An interception that led to a Tennessee touchdown. A failed fourth down conversion in Tennessee territory. The defense couldn’t stop Titans running back Derrick Henry. Ravens quarterback Lamar Jackson couldn’t hit his targets. Everything that worked for the Ravens all season failed to show up Saturday night.
“Very tough, very tough. Not to say that anybody looked past this, but the way we were on a roll, no one thought it would be over this quick. A very disappointing performance by the team. When our best was needed as a collective, we didn’t have it. But, that’s the nature of football,” defensive tackle Michael Pierce told Sean Grogan of The Cecil Whig. “They embarrassed us tonight. Anytime a team comes into your home stadium and takes it to you and breaks your 12-game winning streak, you’ve got to tip your hat to them and find a way to somewhat move on.”
Jackson threw a pass in the first quarter that was high, too high for Ravens wide receiver Mark Andrews. His fingers tipped the pass and it was intercepted. Tennessee responded by scoring the game’s first touchdown.
The mood inside Dundalk American Legion Post 38 dampened by a small degree, but the optimism was still there. It dampened a little more when the Ravens’ next drive ended because the offense failed to convert on fourth-and-1. Baltimore was 8-for-8 on fourth-and-1 during the regular season. Tennessee responded with another touchdown, a 45-yard pass from Ryan Tannehill to Kalif Raymond. The score was 14-0.
Baltimore failed to convert on fourth-and-1 in the third quarter. Tennessee responded with yet another touchdown. This time, it was a pass from running back Derrick Henry to Corey Davis. It was an imitation of former Heisman Trophy winner Tim Tebow’s famous jump-pass. Inside Donna’s Tavern, the small gathering looked discouraged and disinterested. A few people in Ravens’ jerseys played a few games of pool, not paying attention to the football game on the TV screen.

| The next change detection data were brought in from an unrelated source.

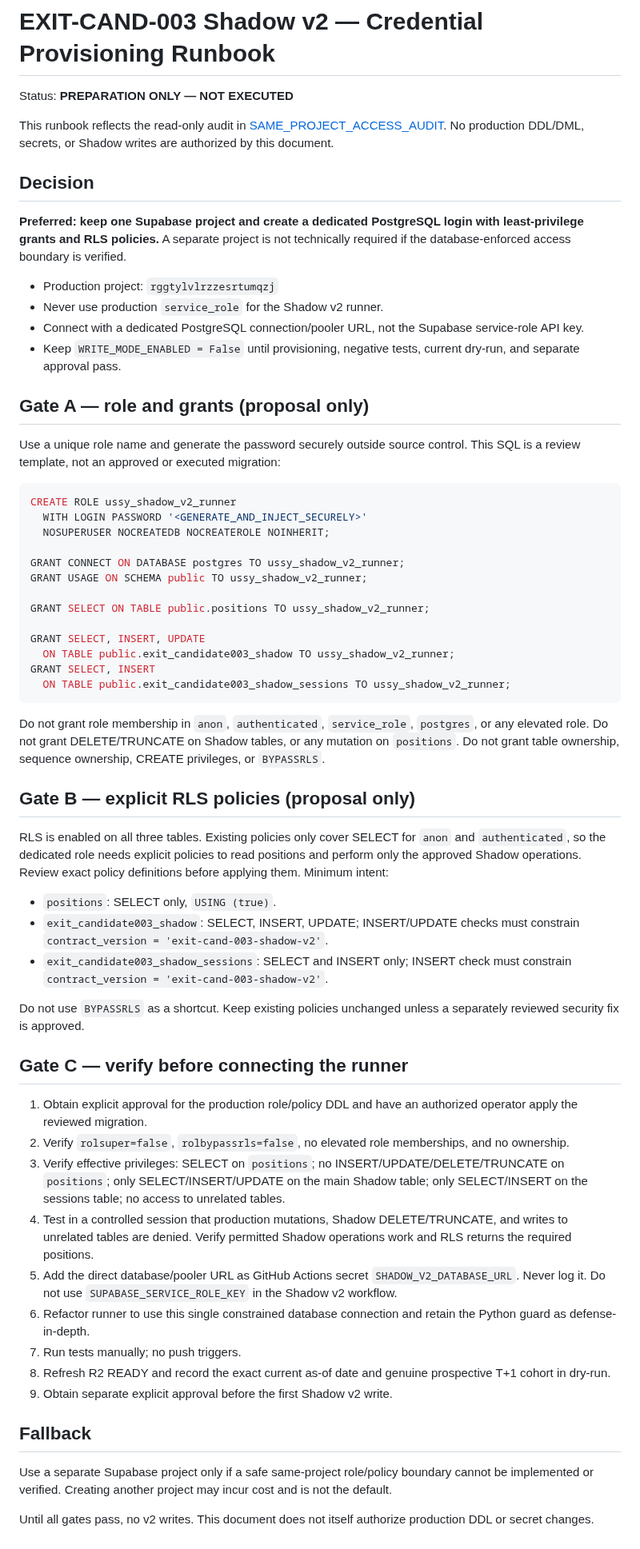
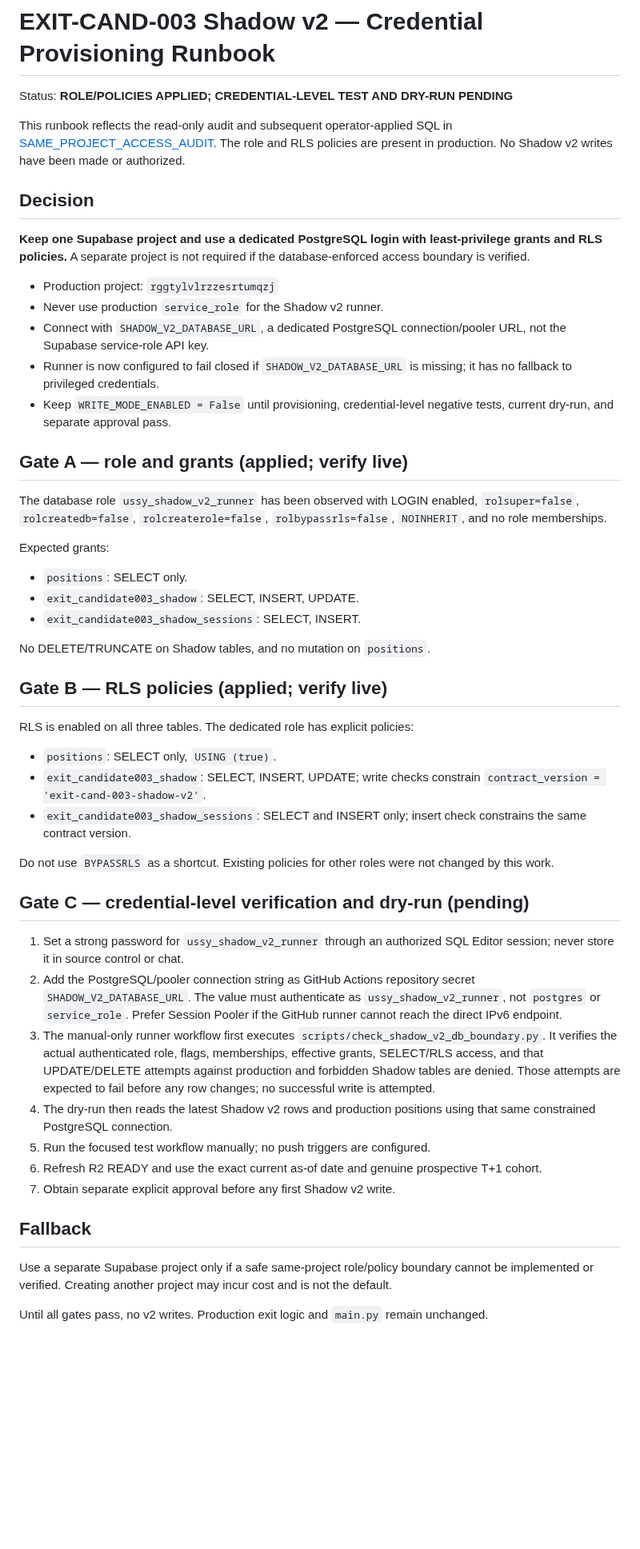
Before and after one commit to azharmz/ussy-trendfoll, a Markdown page: docs/EXIT_CAND_003_SHADOW_V2_CREDENTIAL_PROVISIONING_RUNBOOK.md, the part around the change. Shown at 80% size. Rendered like a GitHub page; blank space fills up the shorter version.

Commit message:
Update Shadow v2 credential gate after role provisioning

````diff
--- a/docs/EXIT_CAND_003_SHADOW_V2_CREDENTIAL_PROVISIONING_RUNBOOK.md
+++ b/docs/EXIT_CAND_003_SHADOW_V2_CREDENTIAL_PROVISIONING_RUNBOOK.md
@@ -1,64 +1,53 @@
 # EXIT-CAND-003 Shadow v2 — Credential Provisioning Runbook
 
-Status: **PREPARATION ONLY — NOT EXECUTED**
+Status: **ROLE/POLICIES APPLIED; CREDENTIAL-LEVEL TEST AND DRY-RUN PENDING**
 
-This runbook reflects the read-only audit in [SAME_PROJECT_ACCESS_AUDIT](EXIT_CAND_003_SHADOW_V2_SAME_PROJECT_ACCESS_AUDIT_2026-10-16.md). No production DDL/DML, secrets, or Shadow writes are authorized by this document.
+This runbook reflects the read-only audit and subsequent operator-applied SQL in [SAME_PROJECT_ACCESS_AUDIT](EXIT_CAND_003_SHADOW_V2_SAME_PROJECT_ACCESS_AUDIT_2026-10-16.md). The role and RLS policies are present in production. No Shadow v2 writes have been made or authorized.
 
 ## Decision
 
-**Preferred: keep one Supabase project and create a dedicated PostgreSQL login with least-privilege grants and RLS policies.** A separate project is not technically required if the database-enforced access boundary is verified.
+**Keep one Supabase project and use a dedicated PostgreSQL login with least-privilege grants and RLS policies.** A separate project is not required if the database-enforced access boundary is verified.
 
 - Production project: `rggtylvlrzzesrtumqzj`
 - Never use production `service_role` for the Shadow v2 runner.
-- Connect with a dedicated PostgreSQL connection/pooler URL, not the Supabase service-role API key.
-- Keep `WRITE_MODE_ENABLED = False` until provisioning, negative tests, current dry-run, and separate approval pass.
+- Connect with `SHADOW_V2_DATABASE_URL`, a dedicated PostgreSQL connection/pooler URL, not the Supabase service-role API key.
+- Runner is now configured to fail closed if `SHADOW_V2_DATABASE_URL` is missing; it has no fallback to privileged credentials.
+- Keep `WRITE_MODE_ENABLED = False` until provisioning, credential-level negative tests, current dry-run, and separate approval pass.
 
-## Gate A — role and grants (proposal only)
+## Gate A — role and grants (applied; verify live)
 
-Use a unique role name and generate the password securely outside source control. This SQL is a review template, not an approved or executed migration:
+The database role `ussy_shadow_v2_runner` has been observed with LOGIN enabled, `rolsuper=false`, `rolcreatedb=false`, `rolcreaterole=false`, `rolbypassrls=false`, `NOINHERIT`, and no role memberships.
 
-```sql
-CREATE ROLE ussy_shadow_v2_runner
-  WITH LOGIN PASSWORD '<GENERATE_AND_INJECT_SECURELY>'
-  NOSUPERUSER NOCREATEDB NOCREATEROLE NOINHERIT;
+Expected grants:
 
-GRANT CONNECT ON DATABASE postgres TO ussy_shadow_v2_runner;
-GRANT USAGE ON SCHEMA public TO ussy_shadow_v2_runner;
+- `positions`: SELECT only.
+- `exit_candidate003_shadow`: SELECT, INSERT, UPDATE.
+- `exit_candidate003_shadow_sessions`: SELECT, INSERT.
 
-GRANT SELECT ON TABLE public.positions TO ussy_shadow_v2_runner;
+No DELETE/TRUNCATE on Shadow tables, and no mutation on `positions`.
 
-GRANT SELECT, INSERT, UPDATE
-  ON TABLE public.exit_candidate003_shadow TO ussy_shadow_v2_runner;
-GRANT SELECT, INSERT
-  ON TABLE public.exit_candidate003_shadow_sessions TO ussy_shadow_v2_runner;
-```
+## Gate B — RLS policies (applied; verify live)
 
-Do not grant role membership in `anon`, `authenticated`, `service_role`, `postgres`, or any elevated role. Do not grant DELETE/TRUNCATE on Shadow tables, or any mutation on `positions`. Do not grant table ownership, sequence ownership, CREATE privileges, or `BYPASSRLS`.
-
-## Gate B — explicit RLS policies (proposal only)
-
-RLS is enabled on all three tables. Existing policies only cover SELECT for `anon` and `authenticated`, so the dedicated role needs explicit policies to read positions and perform only the approved Shadow operations. Review exact policy definitions before applying them. Minimum intent:
+RLS is enabled on all three tables. The dedicated role has explicit policies:
 
 - `positions`: SELECT only, `USING (true)`.
-- `exit_candidate003_shadow`: SELECT, INSERT, UPDATE; INSERT/UPDATE checks must constrain `contract_version = 'exit-cand-003-shadow-v2'`.
-- `exit_candidate003_shadow_sessions`: SELECT and INSERT only; INSERT check must constrain `contract_version = 'exit-cand-003-shadow-v2'`.
+- `exit_candidate003_shadow`: SELECT, INSERT, UPDATE; write checks constrain `contract_version = 'exit-cand-003-shadow-v2'`.
+- `exit_candidate003_shadow_sessions`: SELECT and INSERT only; insert check constrains the same contract version.
 
-Do not use `BYPASSRLS` as a shortcut. Keep existing policies unchanged unless a separately reviewed security fix is approved.
+Do not use `BYPASSRLS` as a shortcut. Existing policies for other roles were not changed by this work.
 
-## Gate C — verify before connecting the runner
+## Gate C — credential-level verification and dry-run (pending)
 
-1. Obtain explicit approval for the production role/policy DDL and have an authorized operator apply the reviewed migration.
-2. Verify `rolsuper=false`, `rolbypassrls=false`, no elevated role memberships, and no ownership.
-3. Verify effective privileges: SELECT on `positions`; no INSERT/UPDATE/DELETE/TRUNCATE on `positions`; only SELECT/INSERT/UPDATE on the main Shadow table; only SELECT/INSERT on the sessions table; no access to unrelated tables.
-4. Test in a controlled session that production mutations, Shadow DELETE/TRUNCATE, and writes to unrelated tables are denied. Verify permitted Shadow operations work and RLS returns the required positions.
-5. Add the direct database/pooler URL as GitHub Actions secret `SHADOW_V2_DATABASE_URL`. Never log it. Do not use `SUPABASE_SERVICE_ROLE_KEY` in the Shadow v2 workflow.
-6. Refactor runner to use this single constrained database connection and retain the Python guard as defense-in-depth.
-7. Run tests manually; no push triggers.
-8. Refresh R2 READY and record the exact current as-of date and genuine prospective T+1 cohort in dry-run.
-9. Obtain separate explicit approval before the first Shadow v2 write.
+1. Set a strong password for `ussy_shadow_v2_runner` through an authorized SQL Editor session; never store it in source control or chat.
+2. Add the PostgreSQL/pooler connection string as GitHub Actions repository secret `SHADOW_V2_DATABASE_URL`. The value must authenticate as `ussy_shadow_v2_runner`, not `postgres` or `service_role`. Prefer Session Pooler if the GitHub runner cannot reach the direct IPv6 endpoint.
+3. The manual-only runner workflow first executes `scripts/check_shadow_v2_db_boundary.py`. It verifies the actual authenticated role, flags, memberships, effective grants, SELECT/RLS access, and that UPDATE/DELETE attempts against production and forbidden Shadow tables are denied. Those attempts are expected to fail before any row changes; no successful write is attempted.
+4. The dry-run then reads the latest Shadow v2 rows and production positions using that same constrained PostgreSQL connection.
+5. Run the focused test workflow manually; no push triggers are configured.
+6. Refresh R2 READY and use the exact current as-of date and genuine prospective T+1 cohort.
+7. Obtain separate explicit approval before any first Shadow v2 write.
 
 ## Fallback
 
 Use a separate Supabase project only if a safe same-project role/policy boundary cannot be implemented or verified. Creating another project may incur cost and is not the default.
 
-Until all gates pass, no v2 writes. This document does not itself authorize production DDL or secret changes.
+Until all gates pass, no v2 writes. Production exit logic and `main.py` remain unchanged.
````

At the Seasoned Mariner, the small crowd appeared more interested, hoping their team had enough to mount a dramatic comeback. Baltimore scored a fourth quarter touchdown to make the score 28-12. Moments before that touchdown, a bartender handed out “good luck” shots to customers. The shots were a combination of grape Kool-aid and vodka.
The luck never materialized. Fans left the Seasoned Mariner resembling the Ravens players on TV – shoulders slumped, eyes on the ground, a failure to fully understand what had happened over the past three hours.
What started out as hype quickly turned into dread. Ravens fans will likely spend the coming weeks still trying to understand why things turned out the way they did, why a team that was the presumed Super Bowl favorite was dominated by the lowest remaining seed in the playoffs.
“This was the best regular season in franchise history. We have a ton of great talent here, a ton of character,” right guard Orlando Brown Jr. told Grogan. “We have a ton of guys that love working and are excited for another opportunity next year. Obviously, this is not how we wanted to end, but it happens. It’s football. It’s the playoffs.”